The fourteen songs gathered here, released by Stax primarily between 1971 and 1975, represent the record collection of hip-hop’s parents. These tracks provide figurative and literal ancestors in the form of beats, riffs and breaks handed down from one generation to the next. Heard in full, these productions offer both sonic context and musical ethos in their re-emergence from the shadows of deep album cuts. Only three of these tracks (Booker T. & the MG’s “Melting Pot,” The Dramatics’ “Get Up and Get Down,” and Rufus Thomas’ “Do the Funky Penguin (Part 1)”) became even moderate hit singles, the rest were rescued from closets and dusty record store backrooms by fans undeterred by artistic obscurity or the need to flip an LP to side two (or, really, play an LP in the first place).
A drum break or instrumental riff that can be effectively looped, stretched and otherwise repurposed doesn’t necessarily spring from an original track worth hearing in whole. But producer Jonathan Kaslow has repeatedly hit the trifecta of artistically meritorious tracks whose samples add catchy hooks to historically important hip-hop releases. The result is a highly listenable collection of old-school soul whose sampled moments will surprise you with their original context, and send you searching for their multiple reuses. For example, those who recognize the signature guitar sting of Cypress Hill’s “Real Estate” may be surprised to find it surrounded by deep bass, stabbing organ, crisp horns and funky drumming on the Bar-Kay’s original “Humpin’.”
Isaac Hayes’ “Hung Up On My Baby” is instantly recognizable as the backing for the Geto Boys’ “Mind Playing Tricks on Me,” but the original’s cinematic reach is constrained to a small looping sample behind the Geto Boys’ gritty lyrics.

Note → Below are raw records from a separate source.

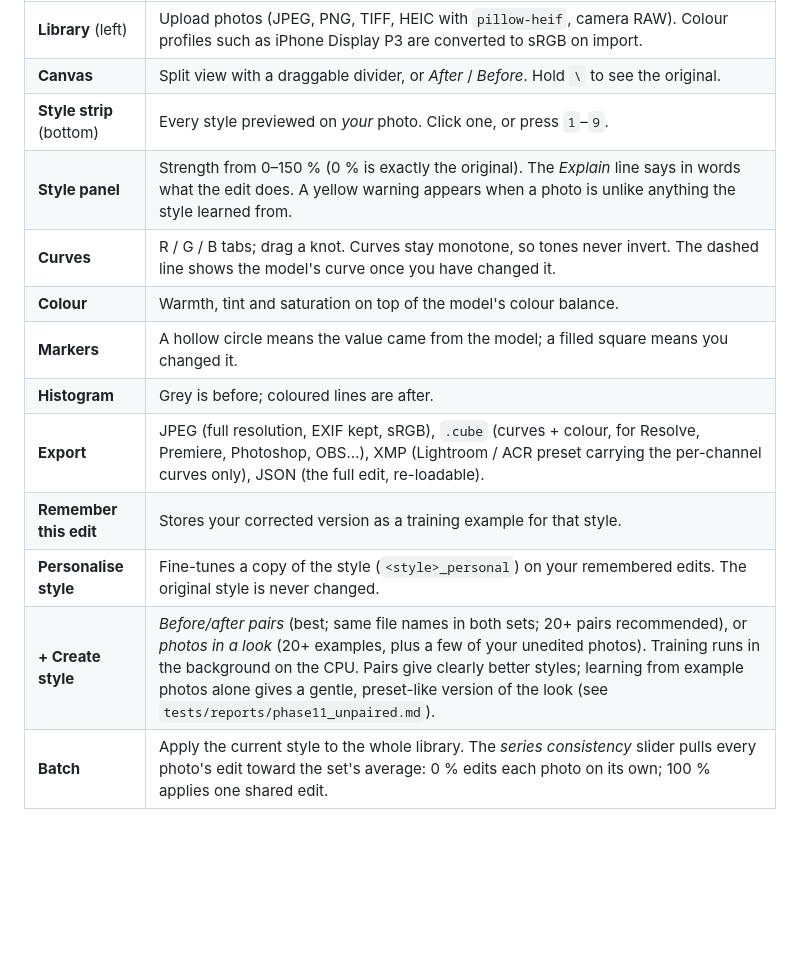
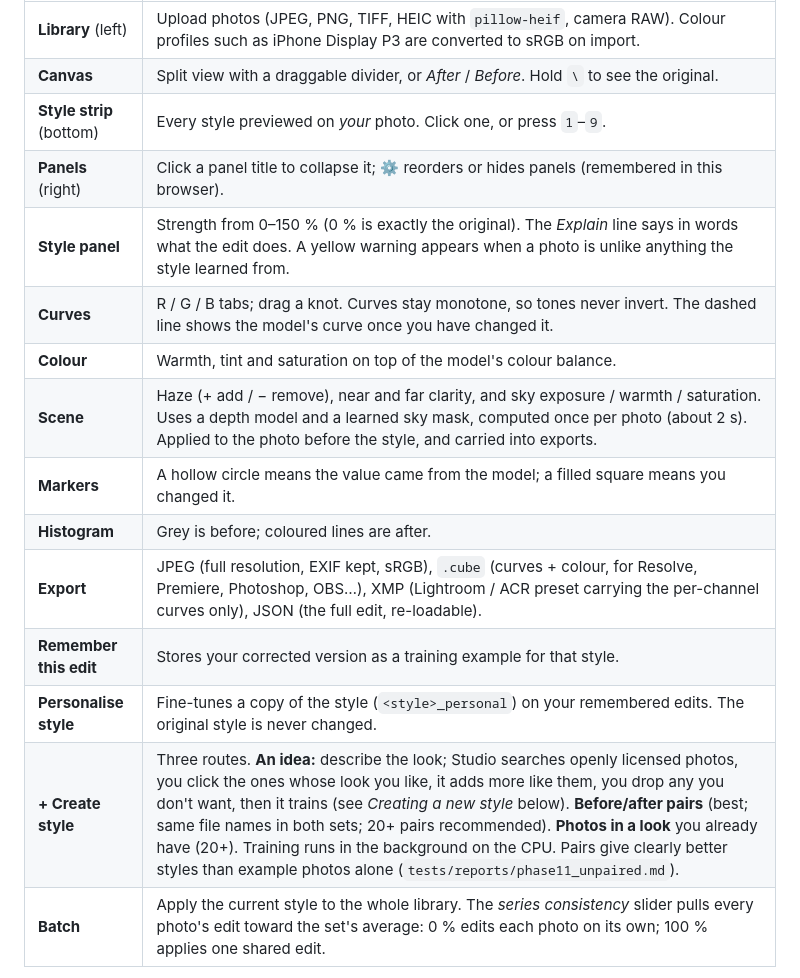
Before and after one commit to kyleyhw/image_editing, a Markdown page: docs/user_guide.md, the part around one of its changes. GitHub-like rendering; blank space fills up the shorter version.

```diff
--- a/docs/user_guide.md
+++ b/docs/user_guide.md
@@ -31,15 +31,17 @@ uv run photostyle serve        # http://127.0.0.1:8765
 | **Library** (left) | Upload photos (JPEG, PNG, TIFF, HEIC with `pillow-heif`, camera RAW). Colour profiles such as iPhone Display P3 are converted to sRGB on import. |
 | **Canvas** | Split view with a draggable divider, or *After* / *Before*. Hold `\` to see the original. |
 | **Style strip** (bottom) | Every style previewed on *your* photo. Click one, or press `1`–`9`. |
+| **Panels** (right) | Click a panel title to collapse it; **⚙** reorders or hides panels (remembered in this browser). |
 | **Style panel** | Strength from 0–150 % (0 % is exactly the original). The *Explain* line says in words what the edit does. A yellow warning appears when a photo is unlike anything the style learned from. |
 | **Curves** | R / G / B tabs; drag a knot. Curves stay monotone, so tones never invert. The dashed line shows the model's curve once you have changed it. |
 | **Colour** | Warmth, tint and saturation on top of the model's colour balance. |
+| **Scene** | Haze (+ add / − remove), near and far clarity, and sky exposure / warmth / saturation. Uses a depth model and a learned sky mask, computed once per photo (about 2 s). Applied to the photo before the style, and carried into exports. |
 | **Markers** | A hollow circle means the value came from the model; a filled square means you changed it. |
 | **Histogram** | Grey is before; coloured lines are after. |
 | **Export** | JPEG (full resolution, EXIF kept, sRGB), `.cube` (curves + colour, for Resolve, Premiere, Photoshop, OBS…), XMP (Lightroom / ACR preset carrying the per-channel curves only), JSON (the full edit, re-loadable). |
 | **Remember this edit** | Stores your corrected version as a training example for that style. |
 | **Personalise style** | Fine-tunes a copy of the style (`<style>_personal`) on your remembered edits. The original style is never changed. |
-| **+ Create style** | *Before/after pairs* (best; same file names in both sets; 20+ pairs recommended), or *photos in a look* (20+ examples, plus a few of your unedited photos). Training runs in the background on the CPU. Pairs give clearly better styles; learning from example photos alone gives a gentle, preset-like version of the look (see `tests/reports/phase11_unpaired.md`). |
+| **+ Create style** | Three routes. **An idea:** describe the look; Studio searches openly licensed photos, you click the ones whose look you like, it adds more like them, you drop any you don't want, then it trains (see *Creating a new style* below). **Before/after pairs** (best; same file names in both sets; 20+ pairs recommended). **Photos in a look** you already have (20+). Training runs in the background on the CPU. Pairs give clearly better styles than example photos alone (`tests/reports/phase11_unpaired.md`). |
 | **Batch** | Apply the current style to the whole library. The *series consistency* slider pulls every photo's edit toward the set's average: 0 % edits each photo on its own; 100 % applies one shared edit. |
 
 Keyboard shortcuts: `\` original · `Y` cycle compare mode · `[` `]`
```
Also changed, not shown: other parts of docs/user_guide.md (+37 -3 lines).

Similarly, the signature organ of Wendy Rene’s 1964 “After the Laughter (Comes Tears)” is easily picked out of the Wu Tang Clan’s “Tearz,” but in this case an original vocal sample reused in the chorus brings more of the original’s mood to the rapping remake.
In addition to the best known breaks, many of these tunes offered up second and third samples that led in different directions. Kaslow’s liner notes pay tribute to the original artists and tracks, and trace the multiple reincarnations of their works. All that’s missing is a companion disc of the sample reuses. No doubt (and with great irony) cross-licensing and royalty sharing likely made that financially insolvable. You can hunt down the reuses on services like imeem, but having the often obscure original sources in one place is the real treat. [Â©2009 hyperbolium dot com]